    Honeybees are in danger worldwide. Causes of what's known as colony collapse disorder range from pesticides and loss of habitat to infections. But scientists in Poland say they are on track to finding a cure for one of the diseases. VOA’s George Putic reports.
    Video

    Video Wall Already Runs Along Parts of US-Mexico Border

    The Republican Party’s presidential nominee, Donald Trump, gained the support of many voters by saying he would build a wall to keep undocumented immigrants and drugs from coming across the border from Mexico. Critics have called his idea impractical and offensive to Mexico, while supporters say such a bold approach is needed to control the border. VOA’s Greg Flakus has more from the border town of Nogales, Arizona.
    Video

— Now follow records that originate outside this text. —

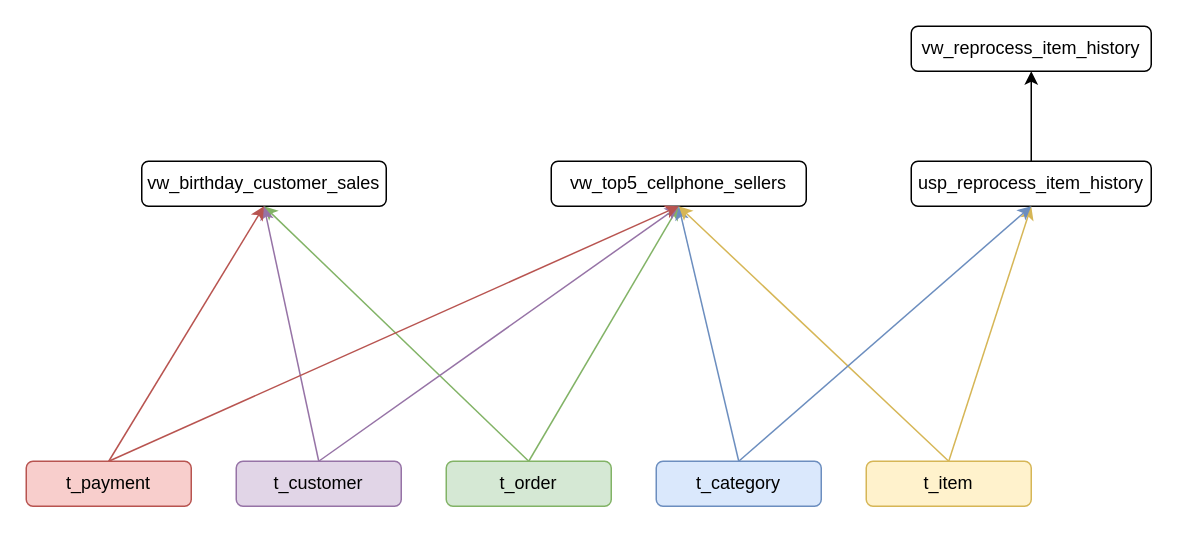
The draw.io diagram MLibreCase.drawio in MelanieP20/PASSOS_MLC, before the edit. Source tidied: cells renumbered, new cells numbered last; positions are measured from the earlier drawing's top-left corner, leaving out a move shared by most shapes. Both pictures are drawn from the tidied source at 150%, with x=0, y=0 at pixel (26, 26).
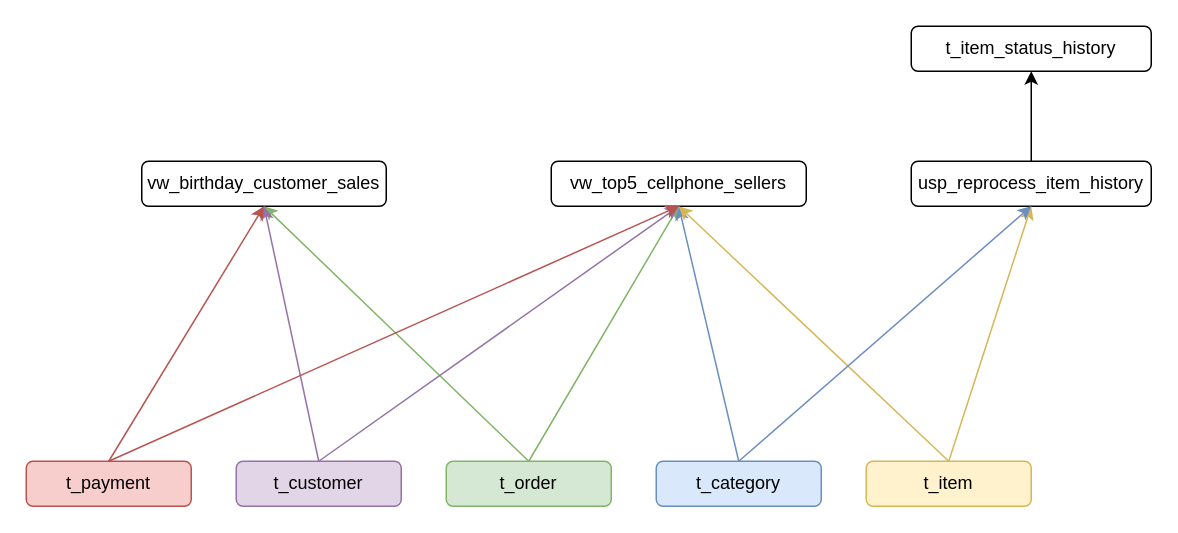
After the change.

What changed in the source:
```diff
@@
-    <mxCell id="14" value="vw_reprocess_item_history" style="rounded=1;whiteSpace=wrap;html=1;" parent="1" vertex="1">
+    <mxCell id="14" value="t_item_status_history" style="rounded=1;whiteSpace=wrap;html=1;" parent="1" vertex="1">
       <mxGeometry x="590" width="160" height="30" as="geometry" />
     </mxCell>
```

    Video New HIV Tests Emphasize Rapid Results

    As the global fight against AIDS intensifies, activists have placed increasing importance on getting people to know their HIV status. Some companies are developing new HIV testing methods designed to be quick, easy and accurate. Thuso Khumalo looks at the latest methods, presented at the International AIDS conference in Durban, South Africa.
    Video

    Video African Youth with HIV Urge More Support

    HIV, the virus that causes AIDS, is the top killer of teens in sub-Saharan Africa. But many youths say their experience with the virus is unique and needs to be addressed differently than the adult epidemic. VOA South African Correspondent Anita Powell reports.
    Video

    Video Pop-Up Art Comes to Your Living Room, Backyard and Elsewhere

    Around the world, independent artists and musicians wrestle with a common problem: where to exhibit or perform? Traditional spaces such as museums and galleries are reserved for bigger names, and renting a space is not feasible for many. Enter ArtsUp, which connects artists with venue owners. Whether it’s a living room, restaurant, office or even a boat, pop-up events are bringing music and art to unexpected places. Tina Trinh has more.
    Video

    Video Scotland’s Booming Whisky Industry Fears Brexit Hangover

    After Britain’s vote to leave the European Union, Scotland’s government wants to break away from the United Kingdom – fearing the nation’s exports are at risk. Among the biggest of these is whisky. Henry Ridgwell reports on a time of turmoil for those involved in the ancient art of distilling Scotland’s most famous product.

    Special Report

    Adrift The Invisible African Diaspora